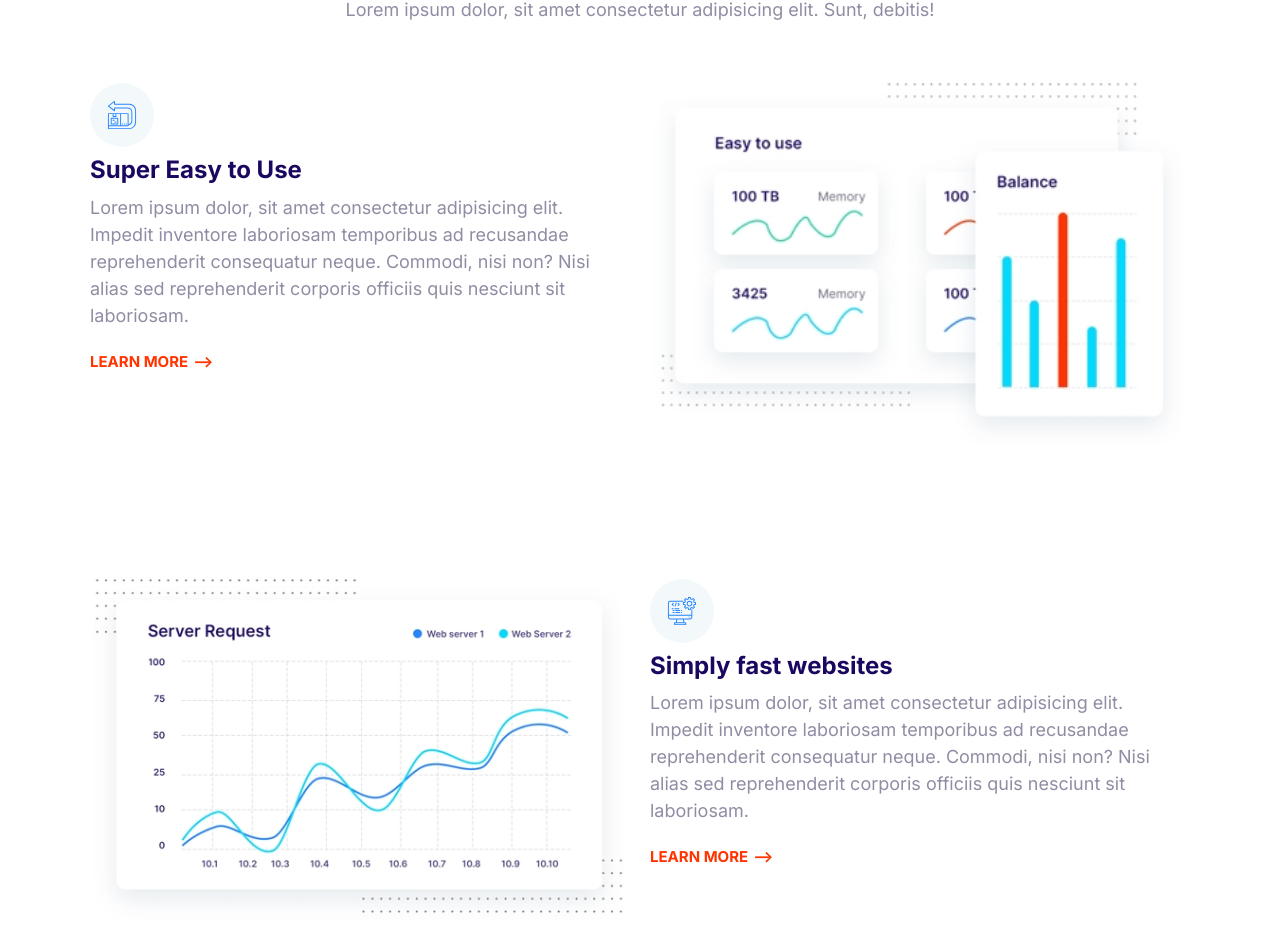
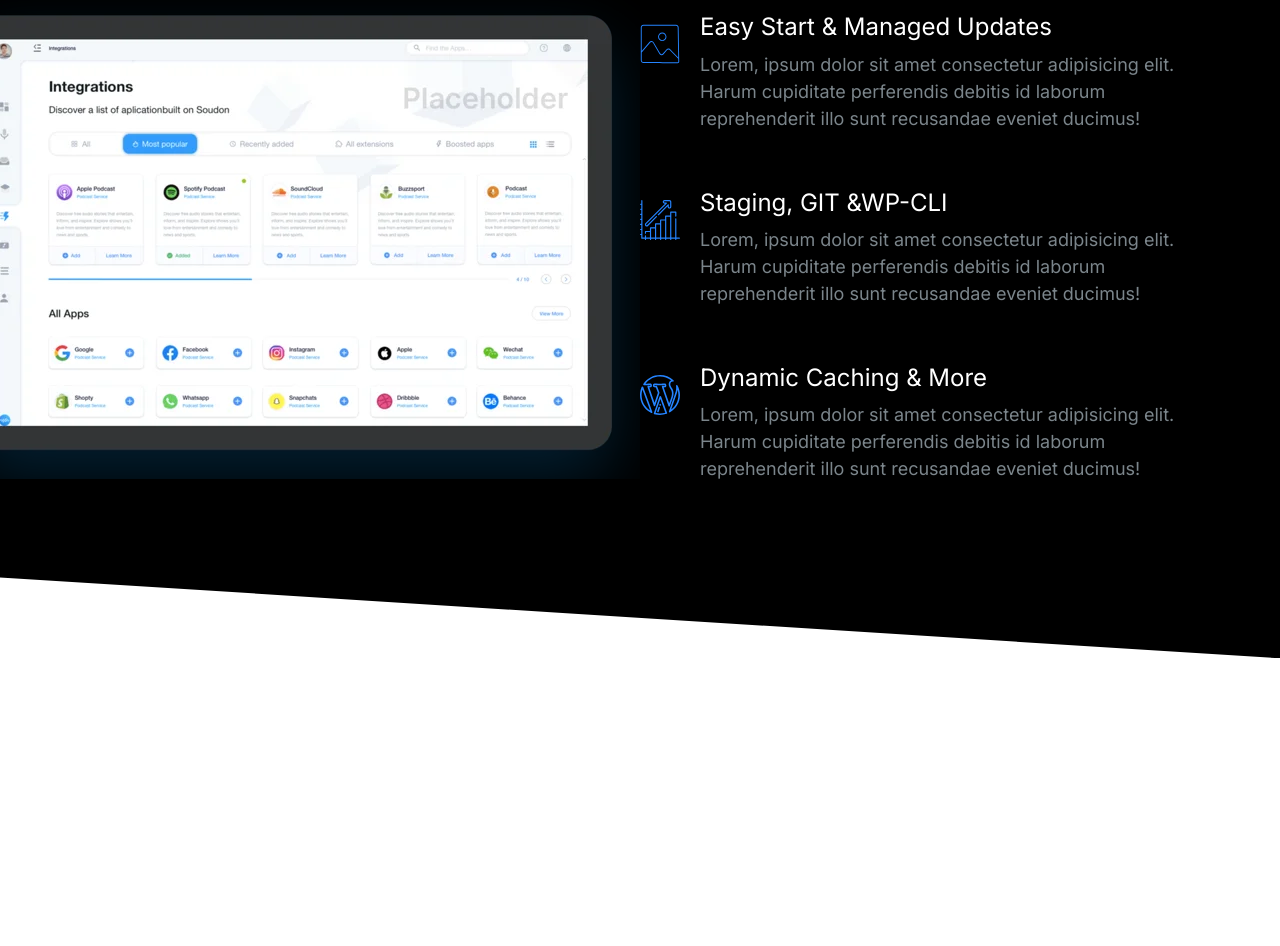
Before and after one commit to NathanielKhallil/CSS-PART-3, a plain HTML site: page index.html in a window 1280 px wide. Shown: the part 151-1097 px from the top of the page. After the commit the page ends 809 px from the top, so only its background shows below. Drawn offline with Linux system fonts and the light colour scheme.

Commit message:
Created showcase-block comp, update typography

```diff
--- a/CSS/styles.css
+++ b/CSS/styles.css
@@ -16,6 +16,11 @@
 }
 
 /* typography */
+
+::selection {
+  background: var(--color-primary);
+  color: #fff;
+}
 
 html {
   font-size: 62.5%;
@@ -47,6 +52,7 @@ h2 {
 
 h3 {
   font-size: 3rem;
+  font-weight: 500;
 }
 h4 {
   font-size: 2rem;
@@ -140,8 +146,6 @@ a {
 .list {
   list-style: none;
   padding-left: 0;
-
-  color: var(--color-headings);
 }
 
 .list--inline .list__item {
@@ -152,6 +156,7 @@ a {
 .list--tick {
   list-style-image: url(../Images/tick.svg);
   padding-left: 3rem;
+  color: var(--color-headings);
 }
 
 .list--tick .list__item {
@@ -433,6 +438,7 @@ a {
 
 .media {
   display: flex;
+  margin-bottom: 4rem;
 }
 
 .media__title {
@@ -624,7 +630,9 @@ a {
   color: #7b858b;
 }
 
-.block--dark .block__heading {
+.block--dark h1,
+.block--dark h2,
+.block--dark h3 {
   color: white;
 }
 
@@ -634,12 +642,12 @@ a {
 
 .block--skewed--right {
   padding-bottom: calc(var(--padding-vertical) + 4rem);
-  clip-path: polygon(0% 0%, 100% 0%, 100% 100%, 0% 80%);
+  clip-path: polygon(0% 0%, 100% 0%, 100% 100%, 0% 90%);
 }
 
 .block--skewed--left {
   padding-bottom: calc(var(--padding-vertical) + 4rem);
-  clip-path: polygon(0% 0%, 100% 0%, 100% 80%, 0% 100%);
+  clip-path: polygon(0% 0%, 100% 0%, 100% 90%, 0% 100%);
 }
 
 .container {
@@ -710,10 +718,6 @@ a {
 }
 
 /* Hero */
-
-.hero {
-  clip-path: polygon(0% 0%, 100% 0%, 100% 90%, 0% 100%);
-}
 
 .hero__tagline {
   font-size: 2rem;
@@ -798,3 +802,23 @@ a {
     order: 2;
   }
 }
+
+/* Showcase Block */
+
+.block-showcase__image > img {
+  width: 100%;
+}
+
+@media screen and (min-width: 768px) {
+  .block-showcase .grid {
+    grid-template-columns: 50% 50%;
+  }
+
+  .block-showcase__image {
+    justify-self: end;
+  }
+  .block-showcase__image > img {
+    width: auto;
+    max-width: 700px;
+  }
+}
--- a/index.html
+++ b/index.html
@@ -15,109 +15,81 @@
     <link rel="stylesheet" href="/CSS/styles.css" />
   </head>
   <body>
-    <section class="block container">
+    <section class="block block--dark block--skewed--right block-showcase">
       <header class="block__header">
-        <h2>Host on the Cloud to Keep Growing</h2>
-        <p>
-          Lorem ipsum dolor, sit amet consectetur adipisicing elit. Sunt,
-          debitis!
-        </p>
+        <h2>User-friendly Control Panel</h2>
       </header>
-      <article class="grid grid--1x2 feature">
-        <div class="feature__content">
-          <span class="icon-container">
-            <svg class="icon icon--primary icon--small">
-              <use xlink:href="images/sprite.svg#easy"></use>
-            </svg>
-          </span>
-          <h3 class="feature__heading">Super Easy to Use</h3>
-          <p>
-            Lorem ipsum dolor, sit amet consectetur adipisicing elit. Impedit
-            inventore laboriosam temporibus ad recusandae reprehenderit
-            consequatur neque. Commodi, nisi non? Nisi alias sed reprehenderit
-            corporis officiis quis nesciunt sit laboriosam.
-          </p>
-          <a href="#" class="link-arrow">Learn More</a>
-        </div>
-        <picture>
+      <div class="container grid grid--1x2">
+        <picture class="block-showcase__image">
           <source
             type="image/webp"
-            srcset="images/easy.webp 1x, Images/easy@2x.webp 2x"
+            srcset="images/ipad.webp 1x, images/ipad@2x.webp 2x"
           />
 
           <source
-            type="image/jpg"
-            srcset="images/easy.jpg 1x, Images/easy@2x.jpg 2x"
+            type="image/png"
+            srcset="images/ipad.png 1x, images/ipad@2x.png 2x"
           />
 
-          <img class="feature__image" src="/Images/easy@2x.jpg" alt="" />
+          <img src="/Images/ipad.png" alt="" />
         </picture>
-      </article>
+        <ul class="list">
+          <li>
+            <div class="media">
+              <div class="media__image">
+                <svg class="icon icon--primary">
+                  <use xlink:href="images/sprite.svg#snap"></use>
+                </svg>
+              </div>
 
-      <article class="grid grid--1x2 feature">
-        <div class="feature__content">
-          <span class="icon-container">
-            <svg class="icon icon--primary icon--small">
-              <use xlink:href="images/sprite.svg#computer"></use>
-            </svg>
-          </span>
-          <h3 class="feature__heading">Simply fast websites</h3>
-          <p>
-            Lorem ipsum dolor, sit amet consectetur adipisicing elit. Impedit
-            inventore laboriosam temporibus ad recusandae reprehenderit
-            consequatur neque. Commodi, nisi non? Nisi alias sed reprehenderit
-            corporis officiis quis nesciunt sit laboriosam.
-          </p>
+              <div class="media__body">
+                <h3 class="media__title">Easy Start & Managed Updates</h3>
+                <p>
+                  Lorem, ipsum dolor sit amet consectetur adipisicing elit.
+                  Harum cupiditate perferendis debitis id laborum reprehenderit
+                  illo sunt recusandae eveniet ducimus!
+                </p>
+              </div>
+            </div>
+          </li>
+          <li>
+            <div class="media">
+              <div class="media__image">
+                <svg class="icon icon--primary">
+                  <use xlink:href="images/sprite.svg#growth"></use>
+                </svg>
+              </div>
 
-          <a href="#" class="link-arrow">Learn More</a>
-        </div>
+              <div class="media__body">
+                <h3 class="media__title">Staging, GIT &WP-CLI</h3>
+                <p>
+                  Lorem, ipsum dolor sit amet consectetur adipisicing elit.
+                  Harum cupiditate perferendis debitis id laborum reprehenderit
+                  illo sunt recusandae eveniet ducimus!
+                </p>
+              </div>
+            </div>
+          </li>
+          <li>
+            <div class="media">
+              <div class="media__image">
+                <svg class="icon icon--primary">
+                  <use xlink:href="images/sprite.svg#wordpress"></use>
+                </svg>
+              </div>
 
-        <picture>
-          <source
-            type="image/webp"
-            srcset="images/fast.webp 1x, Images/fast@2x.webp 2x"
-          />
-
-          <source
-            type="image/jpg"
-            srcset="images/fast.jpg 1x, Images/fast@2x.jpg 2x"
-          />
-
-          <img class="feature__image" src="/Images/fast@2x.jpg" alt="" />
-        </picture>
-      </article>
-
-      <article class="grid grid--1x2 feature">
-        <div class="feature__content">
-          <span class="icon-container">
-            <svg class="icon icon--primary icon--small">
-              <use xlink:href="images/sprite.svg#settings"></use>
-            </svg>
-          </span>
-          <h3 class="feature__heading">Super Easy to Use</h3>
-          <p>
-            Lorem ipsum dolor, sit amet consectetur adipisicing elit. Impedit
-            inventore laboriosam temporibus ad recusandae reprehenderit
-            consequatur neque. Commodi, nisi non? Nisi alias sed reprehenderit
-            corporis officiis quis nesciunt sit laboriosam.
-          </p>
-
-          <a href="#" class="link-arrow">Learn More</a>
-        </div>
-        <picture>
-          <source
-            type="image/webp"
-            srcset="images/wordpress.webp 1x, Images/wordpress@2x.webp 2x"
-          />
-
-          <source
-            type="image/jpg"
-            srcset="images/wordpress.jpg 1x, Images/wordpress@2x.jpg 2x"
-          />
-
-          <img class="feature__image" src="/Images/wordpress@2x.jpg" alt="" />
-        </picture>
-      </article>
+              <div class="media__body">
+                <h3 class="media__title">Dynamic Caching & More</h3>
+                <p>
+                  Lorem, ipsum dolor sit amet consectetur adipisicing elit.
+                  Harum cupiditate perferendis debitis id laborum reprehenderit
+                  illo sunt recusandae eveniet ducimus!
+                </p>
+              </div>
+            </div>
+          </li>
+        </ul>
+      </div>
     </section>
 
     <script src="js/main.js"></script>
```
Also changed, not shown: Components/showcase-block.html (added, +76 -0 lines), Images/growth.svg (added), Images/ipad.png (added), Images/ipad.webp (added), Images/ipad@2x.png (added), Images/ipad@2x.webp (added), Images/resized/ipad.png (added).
━━━━━━━━
Problem to work on: For the string "polygon", filter the data and copy out each line where it occurs.

Problem solution:
-  clip-path: polygon(0% 0%, 100% 0%, 100% 100%, 0% 80%);
+  clip-path: polygon(0% 0%, 100% 0%, 100% 100%, 0% 90%);
-  clip-path: polygon(0% 0%, 100% 0%, 100% 80%, 0% 100%);
+  clip-path: polygon(0% 0%, 100% 0%, 100% 90%, 0% 100%);
-  clip-path: polygon(0% 0%, 100% 0%, 100% 90%, 0% 100%);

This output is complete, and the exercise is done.